A study of about 500 people in Charlotte, N.C., before and after the city completed a light-rail system found that those who used the system to commute were 81 percent less likely to become obese. They also reduced their Body Mass Index over a period of 12 to 18 months by an average of 1.18 points, which is the equivalent of 6.45 pounds for a person 5-foot-5, the study published in the August issue of the American Journal of Preventive Medicine found.
“People in the suburbs drive everywhere, while people in the city walk and use mass transit — the latter burning more calories,” says Dr. Whelan. “When you add up calories expended on a daily basis by walking, it can really add up.”
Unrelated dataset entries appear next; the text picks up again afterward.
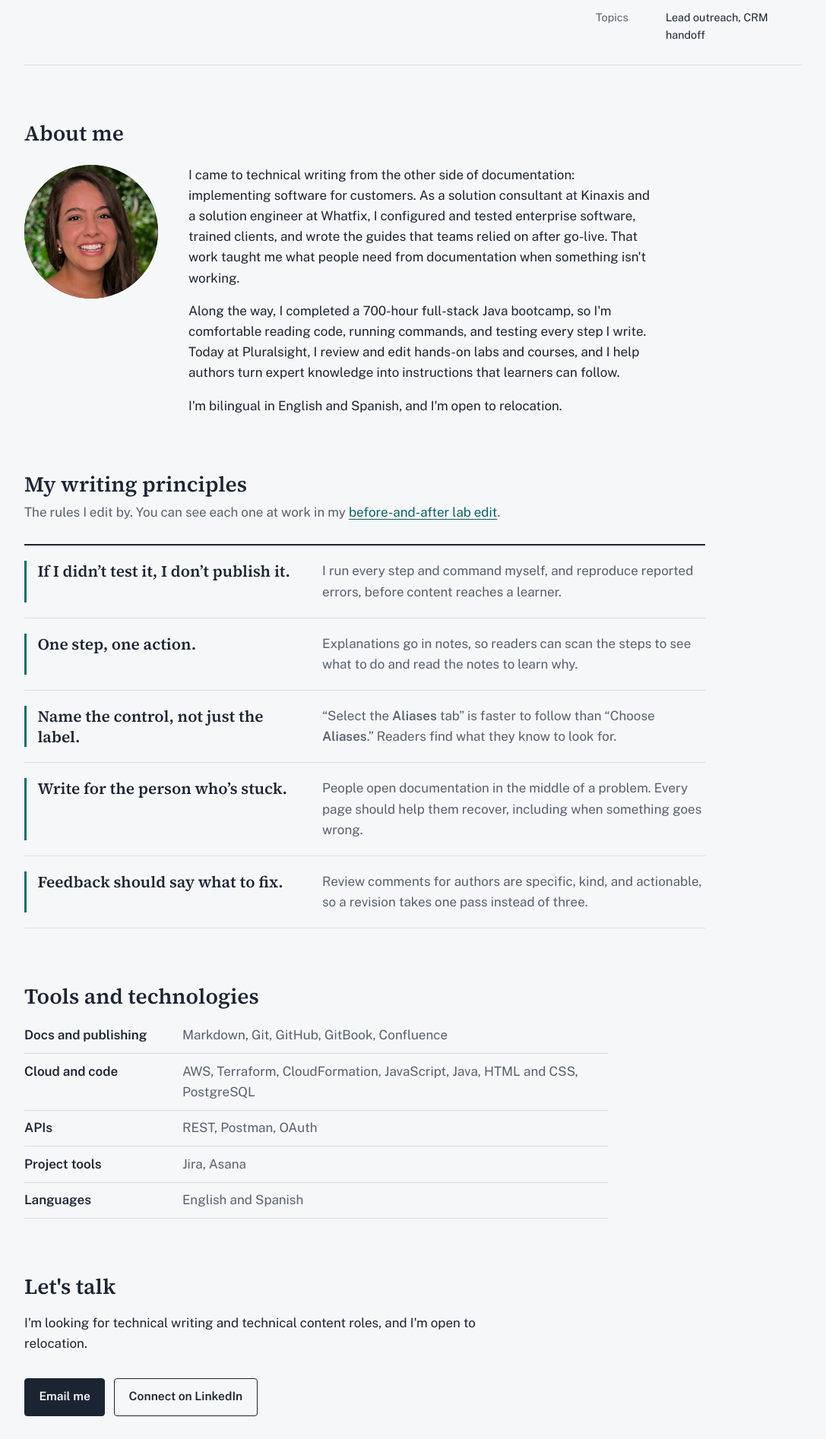
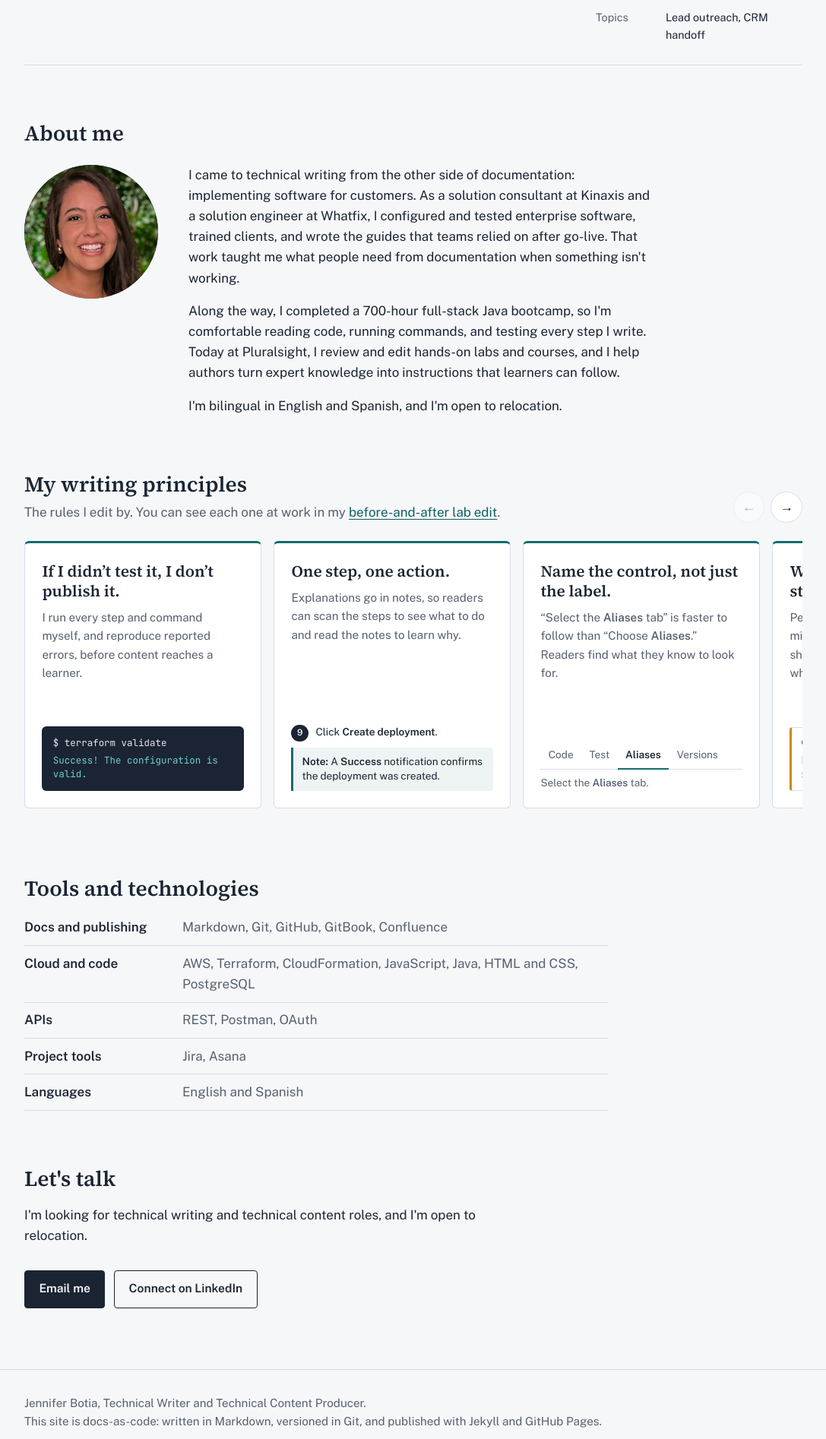
Before and after one commit to Jenjimenez/tech-writing-portfolio, a Jekyll site: the page built from index.html, in a window 1280 px wide. Shown: the part 2555-4449 px from the top of the page at 76% size, without its empty margins (96-1183 px from the left). Built offline with Jekyll 4.4.1, drawn with Linux system fonts in a browser that asks for light colours.

Commit message:
Show writing principles as scrolling cards

```diff
--- a/assets/style.css
+++ b/assets/style.css
@@ -350,12 +350,6 @@ a:hover { text-decoration-thickness: 2px; }
 .resume-embed { display: block; width: 100%; max-width: 54rem; height: 80vh; min-height: 36rem; margin-top: 2.5rem; border: 1px solid var(--rule); border-radius: 4px; background: var(--surface); }
 @media (max-width: 760px) { .resume-embed { display: none; } }
 
-/* Writing principles */
-.principles { list-style: none; margin: 0; padding: 0; border-top: 2px solid var(--ink); max-width: 56rem; }
-.principles li { display: grid; grid-template-columns: minmax(0, 22rem) minmax(0, 1fr); gap: 0.5rem 2.5rem; padding-block: 1.25rem; border-bottom: 1px solid var(--rule); }
-.principles p { margin: 0; color: var(--muted); }
-.principles .principle { font-family: var(--serif); font-weight: 600; font-size: 1.3rem; line-height: 1.3; color: var(--ink); padding-left: 0.9rem; border-left: 3px solid var(--insert); }
-@media (max-width: 760px) { .principles li { grid-template-columns: 1fr; } }
 
 /* Text selection in the site's teal */
 ::selection { background: #bfe3e0; color: #1b2433; }
@@ -389,7 +383,7 @@ a:hover { text-decoration-thickness: 2px; }
   .doc h2 { font-size: 15pt; margin-top: 1.6rem; break-after: avoid; }
   .doc h3, .doc h4 { break-after: avoid; }
   .doc pre { white-space: pre-wrap; word-break: break-word; font-size: 8.5pt; }
-  .doc pre, .doc table, .doc blockquote, .doc img, .doc .compare, .doc details.template, .principles li, .sample { break-inside: avoid; }
+  .doc pre, .doc table, .doc blockquote, .doc img, .doc .compare, .doc details.template, .p-card, .sample { break-inside: avoid; }
   .doc table { display: table; }
   .doc a { text-decoration: underline; }
   .doc a[href^="http"]::after { content: " (" attr(href) ")"; font-size: 8.5pt; color: #333; word-break: break-all; }
@@ -403,3 +397,60 @@ a:hover { text-decoration-thickness: 2px; }
   .doc .compare-col.after { border-top-color: #0b514f; }
   * { -webkit-print-color-adjust: exact; print-color-adjust: exact; }
 }
+
+/* Writing principles as a horizontal row of cards */
+.principles-head { display: flex; justify-content: space-between; align-items: flex-end; gap: 1.5rem; }
+.principles-head .section-intro { margin-bottom: 1.5rem; }
+.track-controls { display: flex; gap: 0.5rem; margin-bottom: 1.5rem; flex-shrink: 0; }
+.track-controls[hidden] { display: none; }
+.track-btn {
+  width: 2.6rem; height: 2.6rem; border-radius: 50%;
+  border: 1px solid var(--rule); background: var(--surface); color: var(--ink);
+  font: inherit; font-size: 1.1rem; cursor: pointer;
+}
+.track-btn:hover:not(:disabled) { border-color: var(--ink); }
+.track-btn:disabled { opacity: 0.35; cursor: default; }
+
+.principles-track {
+  list-style: none; margin: 0; padding: 0 0 1rem;
+  display: flex; gap: 1rem;
+  overflow-x: auto; scroll-snap-type: x mandatory; overscroll-behavior-x: contain;
+  scrollbar-width: thin;
+}
+.p-card {
+  flex: 0 0 min(19.5rem, 82vw);
+  scroll-snap-align: start;
+  display: flex; flex-direction: column;
+  min-height: 22rem;
+  padding: 1.5rem 1.4rem 1.4rem;
+  background: var(--surface);
+  border: 1px solid var(--rule);
+  border-top: 3px solid var(--insert);
+  border-radius: 6px;
+}
+.p-card h3 { font-family: var(--serif); font-weight: 600; font-size: 1.3rem; line-height: 1.25; margin: 0 0 0.6rem; }
+.p-card > p { margin: 0; color: var(--muted); font-size: 0.95rem; }
+.p-visual { margin-top: auto; padding-top: 1.5rem; display: grid; gap: 0.5rem; font-size: 0.85rem; line-height: 1.45; }
+
+.v-terminal { background: #1b2433; color: #e5e8ed; border-radius: 6px; padding: 0.8rem 0.9rem; font-family: var(--mono); font-size: 0.78rem; display: grid; gap: 0.3rem; }
+.v-ok { color: #6fd0c9; }
+.v-step { display: flex; gap: 0.6rem; align-items: baseline; }
+.v-num { flex-shrink: 0; display: inline-grid; place-items: center; width: 1.4rem; height: 1.4rem; border-radius: 50%; background: var(--ink); color: var(--paper); font-size: 0.72rem; font-weight: 600; }
+.v-note { background: var(--callout); border-left: 3px solid var(--insert); border-radius: 0 4px 4px 0; padding: 0.55rem 0.7rem; }
+.v-tabs { display: flex; border-bottom: 1px solid var(--rule); }
+.v-tabs span { padding: 0.45rem 0.65rem; color: var(--muted); border-bottom: 2px solid transparent; margin-bottom: -1px; }
+.v-tabs .is-active { color: var(--ink); font-weight: 600; border-bottom-color: var(--insert); }
+.v-caption { color: var(--muted); }
+.v-alert { display: grid; gap: 0.2rem; border: 1px solid var(--rule); border-left: 3px solid #c98a12; border-radius: 4px; padding: 0.6rem 0.75rem; }
+.v-comment { display: flex; gap: 0.6rem; align-items: flex-start; background: var(--callout); border-radius: 4px; padding: 0.6rem 0.7rem; }
+
+@media (max-width: 760px) {
+  .principles-head { display: block; }
+  .p-card { min-height: 21rem; }
+}
+@media print {
+  .track-controls { display: none !important; }
+  .principles-track { flex-wrap: wrap; overflow: visible; }
+  .p-card { flex: 1 1 14rem; min-height: 0; }
+}
+@media (prefers-color-scheme: dark) { .v-terminal { background: #0c1016; border: 1px solid var(--rule); } }
--- a/index.html
+++ b/index.html
@@ -164,31 +164,86 @@ layout: default
 </section>
 
 <section id="principles" class="wrap section" aria-labelledby="principles-heading">
-  <h2 id="principles-heading">My writing principles</h2>
-  <p class="section-intro">The rules I edit by. You can see each one at work in my <a href="{{ '/Pluralsight_Work/before-and-after-lab-edit.html' | relative_url }}">before-and-after lab edit</a>.</p>
-  <ul class="principles">
-    <li>
-      <p class="principle">If I didn’t test it, I don’t publish it.</p>
+  <div class="principles-head">
+    <div>
+      <h2 id="principles-heading">My writing principles</h2>
+      <p class="section-intro">The rules I edit by. You can see each one at work in my <a href="{{ '/Pluralsight_Work/before-and-after-lab-edit.html' | relative_url }}">before-and-after lab edit</a>.</p>
+    </div>
+    <div class="track-controls" hidden>
+      <button type="button" class="track-btn" data-dir="-1" aria-label="Previous principle"><span aria-hidden="true">&#8592;</span></button>
+      <button type="button" class="track-btn" data-dir="1" aria-label="Next principle"><span aria-hidden="true">&#8594;</span></button>
+    </div>
+  </div>
+
+  <ul class="principles-track" aria-label="Writing principles">
+    <li class="p-card">
+      <h3>If I didn’t test it, I don’t publish it.</h3>
       <p>I run every step and command myself, and reproduce reported errors, before content reaches a learner.</p>
+      <div class="p-visual" aria-hidden="true">
+        <div class="v-terminal">
+          <span class="v-prompt">$ terraform validate</span>
+          <span class="v-ok">Success! The configuration is valid.</span>
+        </div>
+      </div>
     </li>
-    <li>
-      <p class="principle">One step, one action.</p>
+    <li class="p-card">
+      <h3>One step, one action.</h3>
       <p>Explanations go in notes, so readers can scan the steps to see what to do and read the notes to learn why.</p>
+      <div class="p-visual" aria-hidden="true">
+        <div class="v-step"><span class="v-num">9</span><span>Click <b>Create deployment</b>.</span></div>
+        <div class="v-note"><b>Note:</b> A <b>Success</b> notification confirms the deployment was created.</div>
+      </div>
     </li>
-    <li>
-      <p class="principle">Name the control, not just the label.</p>
+    <li class="p-card">
+      <h3>Name the control, not just the label.</h3>
       <p>“Select the <strong>Aliases</strong> tab” is faster to follow than “Choose <strong>Aliases</strong>.” Readers find what they know to look for.</p>
+      <div class="p-visual" aria-hidden="true">
+        <div class="v-tabs"><span>Code</span><span>Test</span><span class="is-active">Aliases</span><span>Versions</span></div>
+        <div class="v-caption">Select the <b>Aliases</b> tab.</div>
+      </div>
     </li>
-    <li>
-      <p class="principle">Write for the person who’s stuck.</p>
+    <li class="p-card">
+      <h3>Write for the person who’s stuck.</h3>
       <p>People open documentation in the middle of a problem. Every page should help them recover, including when something goes wrong.</p>
+      <div class="p-visual" aria-hidden="true">
+        <div class="v-alert"><b>Connection closed</b>Return to CloudShell and repeat the SSH steps to reconnect.</div>
+      </div>
     </li>
-    <li>
-      <p class="principle">Feedback should say what to fix.</p>
+    <li class="p-card">
+      <h3>Feedback should say what to fix.</h3>
       <p>Review comments for authors are specific, kind, and actionable, so a revision takes one pass instead of three.</p>
+      <div class="p-visual" aria-hidden="true">
+        <div class="v-comment"><span class="initials">JB</span><span>Great flow here. Can we name the exact menu so learners don’t have to search for it?</span></div>
+      </div>
     </li>
   </ul>
 </section>
+
+<script>
+  (function () {
+    var track = document.querySelector('.principles-track');
+    var controls = document.querySelector('.track-controls');
+    if (!track || !controls) return;
+    var buttons = controls.querySelectorAll('.track-btn');
+    var reduce = window.matchMedia('(prefers-reduced-motion: reduce)').matches;
+    function update() {
+      var max = track.scrollWidth - track.clientWidth;
+      controls.hidden = max < 4;
+      buttons[0].disabled = track.scrollLeft < 4;
+      buttons[1].disabled = track.scrollLeft > max - 4;
+    }
+    buttons.forEach(function (btn) {
+      btn.addEventListener('click', function () {
+        var card = track.querySelector('.p-card');
+        var step = card ? card.getBoundingClientRect().width + 16 : 300;
+        track.scrollBy({ left: step * Number(btn.dataset.dir), behavior: reduce ? 'auto' : 'smooth' });
+      });
+    });
+    track.addEventListener('scroll', update, { passive: true });
+    window.addEventListener('resize', update);
+    update();
+  })();
+</script>
 
 <section class="wrap section" aria-labelledby="tools-heading">
   <h2 id="tools-heading">Tools and technologies</h2>
```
But Stier worries the study’s take-home message is too simplistic. “I don’t love the urban planning message,” he says. “If you live in an area without mass transit, that doesn’t mean you’re doomed to a life of obesity; it just means you need to take into account that you’re driving more and walking less, and you should be more active. I don’t like the idea here that to fight obesity we just need to put in a subway line, and for each new subway line we’ll reduce obesity by 1 percent.”